What It Means to Be American
A National Conversation

Encounters

In Colonial Virginia It Was the Kids Who Mixed the Cultures That Became American

Both the English and the Native Americans Used Children to Learn the Mysterious Ways of Their New Neighbors

In 1608, Thomas Savage, age 13, arrived on the first ship from England bringing supplies to the newly founded Jamestown colony. He had been in Virginia just a few weeks when he was presented as a gift to Wahunsenaca, the great Powhatan who ruled over most of the people along the rivers leading into the lower Chesapeake Bay area. In return, Powhatan gave the English a young man named Namontack.

Such exchanges of young people were considered normal. As English …

Identities

Why America’s First Saint Stopped Trying to Convert Her Neighbors to Catholicism

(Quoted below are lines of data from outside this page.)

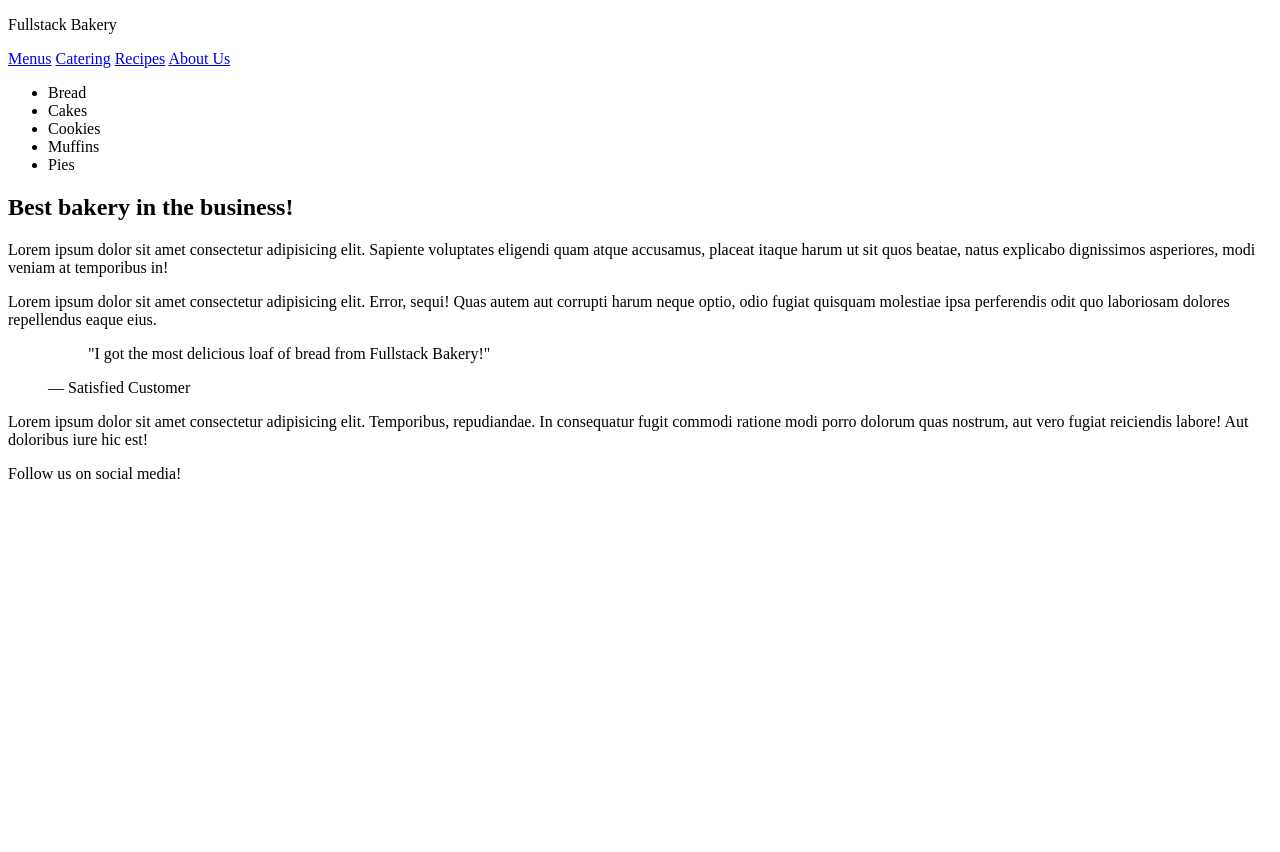
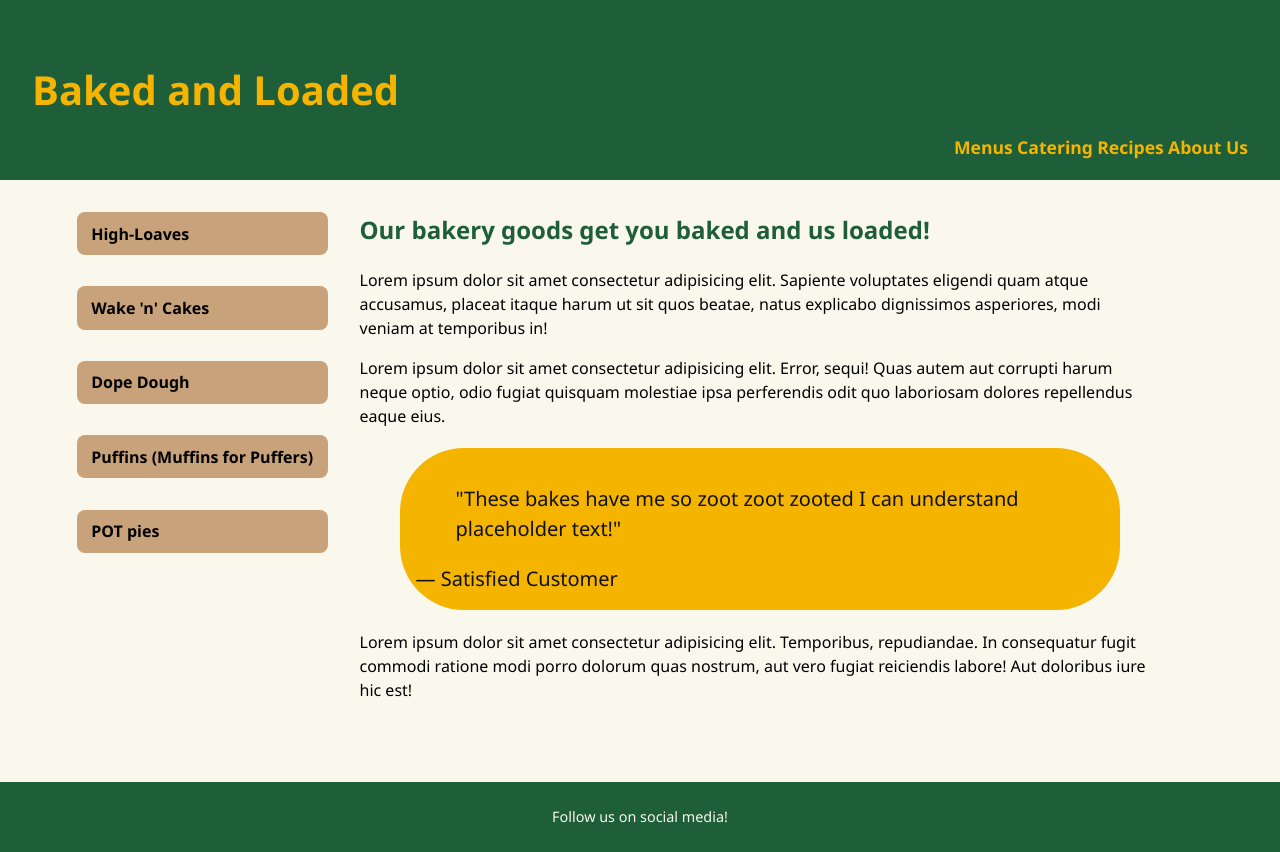
Before and after one commit to Darthlyrical/baked-n-loaded, a plain HTML site: page index.html in a window 1280 px wide. Before the commit the page ends 800 px from the top, so only its background shows below. Drawn offline with Linux system fonts and the light colour scheme.

Commit message:
changed text and added styling

```diff
--- a/index.html
+++ b/index.html
@@ -1,11 +1,12 @@
 <!DOCTYPE html>
 <html lang="en">
   <head>
-    <title>Fullstack Bakery</title>
+    <title>Baked and Loaded</title>
+    <link rel="stylesheet" href="style.css"/>
   </head>
   <body>
     <header>
-      <p class="brand">Fullstack Bakery</p>
+      <p class="brand">Baked and Loaded</p>
       <nav>
         <a href="#">Menus</a>
         <a href="#">Catering</a>
@@ -16,15 +17,15 @@
     <main>
       <aside>
         <ul>
-          <li>Bread</li>
-          <li>Cakes</li>
-          <li>Cookies</li>
-          <li>Muffins</li>
-          <li>Pies</li>
+          <li>High-Loaves</li>
+          <li>Wake 'n' Cakes</li>
+          <li>Dope Dough</li>
+          <li>Puffins (Muffins for Puffers)</li>
+          <li>POT pies</li>
         </ul>
       </aside>
       <article>
-        <h1>Best bakery in the business!</h1>
+        <h1>Our bakery goods get you baked and us loaded!</h1>
         <p>
           Lorem ipsum dolor sit amet consectetur adipisicing elit. Sapiente
           voluptates eligendi quam atque accusamus, placeat itaque harum ut sit
@@ -39,7 +40,7 @@
         </p>
         <figure class="testimonial">
           <blockquote>
-            "I got the most delicious loaf of bread from Fullstack Bakery!"
+            "These bakes have me so zoot zoot zooted I can understand placeholder text!"
           </blockquote>
           <figcaption>— Satisfied Customer</figcaption>
         </figure>
--- /dev/null
+++ b/style.css
@@ -0,0 +1,100 @@
+* {
+    box-sizing: border-box;
+}
+
+body {
+    font-family:'Segoe UI', Tahoma, Geneva, Verdana, sans-serif;
+    background-color: #faf7ed;
+    margin: 0;
+    line-height: 1.5;
+    font-size: 1rem;
+}
+header {
+    background-color: #1e5e38;
+    color: #f4b400;
+    padding: 1.25rem 2rem;
+    display: flex;
+    justify-content: space-between;
+    align-items:flex-end;
+    gap: 2rem;
+}
+p.brand {
+    font-size: 30pt;
+    font-weight: 900;
+}
+nav ul {
+    list-style: none;
+    margin: 0;
+    padding: 0;
+    display: flex;
+    gap: 1.5rem;
+}
+nav a {
+    text-decoration: none;
+    font-size: 1.1rem;
+    font-weight: 600;
+    color: #f4b400;
+}
+nav a:hover,
+nav a:focus {
+    color: #a3e635;
+}
+
+main {
+    display: flex;
+    gap: 2rem;
+    padding: 2rem 6vw;
+    align-items: flex-start;
+}
+aside {
+    flex-wrap: 0 0 18rem;
+    display: flex;
+    flex-direction: column;
+    gap: 1.25rem;
+}
+ul {
+
+    flex: 0 0 18rem;
+    display: flex;
+    flex-direction: column;
+    gap: 1.25rem;
+    list-style: none;
+    margin: 0;
+    padding: 0;
+}
+li {
+    background-color: #c8a27a;
+    padding: 0.6rem 0.9rem;
+    margin-bottom: .7rem;
+    border-radius: .5rem;
+    font-weight: 600;
+
+}
+.testimonial {
+    background-color: #f4b400;
+    color: #111111;
+    padding: 1rem;
+    border-radius: 4rem;
+    font-size: 15pt;
+}
+article {
+    flex: 1 1 auto;
+    max-width: 50rem;
+}
+article h1 {
+    font-size: 1.5rem;
+    margin-top: 0;
+    color: #1e5e38;
+}
+article p {
+    margin-bottom: 1rem;
+
+}
+footer {
+    margin-top: 2rem;
+    padding: 1.5rem 2rem;
+    text-align: center;
+    background-color: #1e5e38;
+    color: #faf7ed;
+    font-size: .9rem;
+}
```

In the Early 19th Century, Elizabeth Seton Concluded That Proselytizing Undermined Social Harmony

by Catherine O’Donnell

Elizabeth Seton, for whom hundreds of Catholic parishes and schools are named, was the first native-born American citizen to be made a saint in the Roman Catholic Church. Her 1975 canonization was the result of decades of labor by admirers who sought evidence of Seton’s “heroic virtue”—and miracles. Those admirers, who oversaw Seton’s presentation in Rome, also shaped an enduring story about the society in which Seton, who was born in 1774 and died in 1821, lived.

Emphasizing Seton’s courage …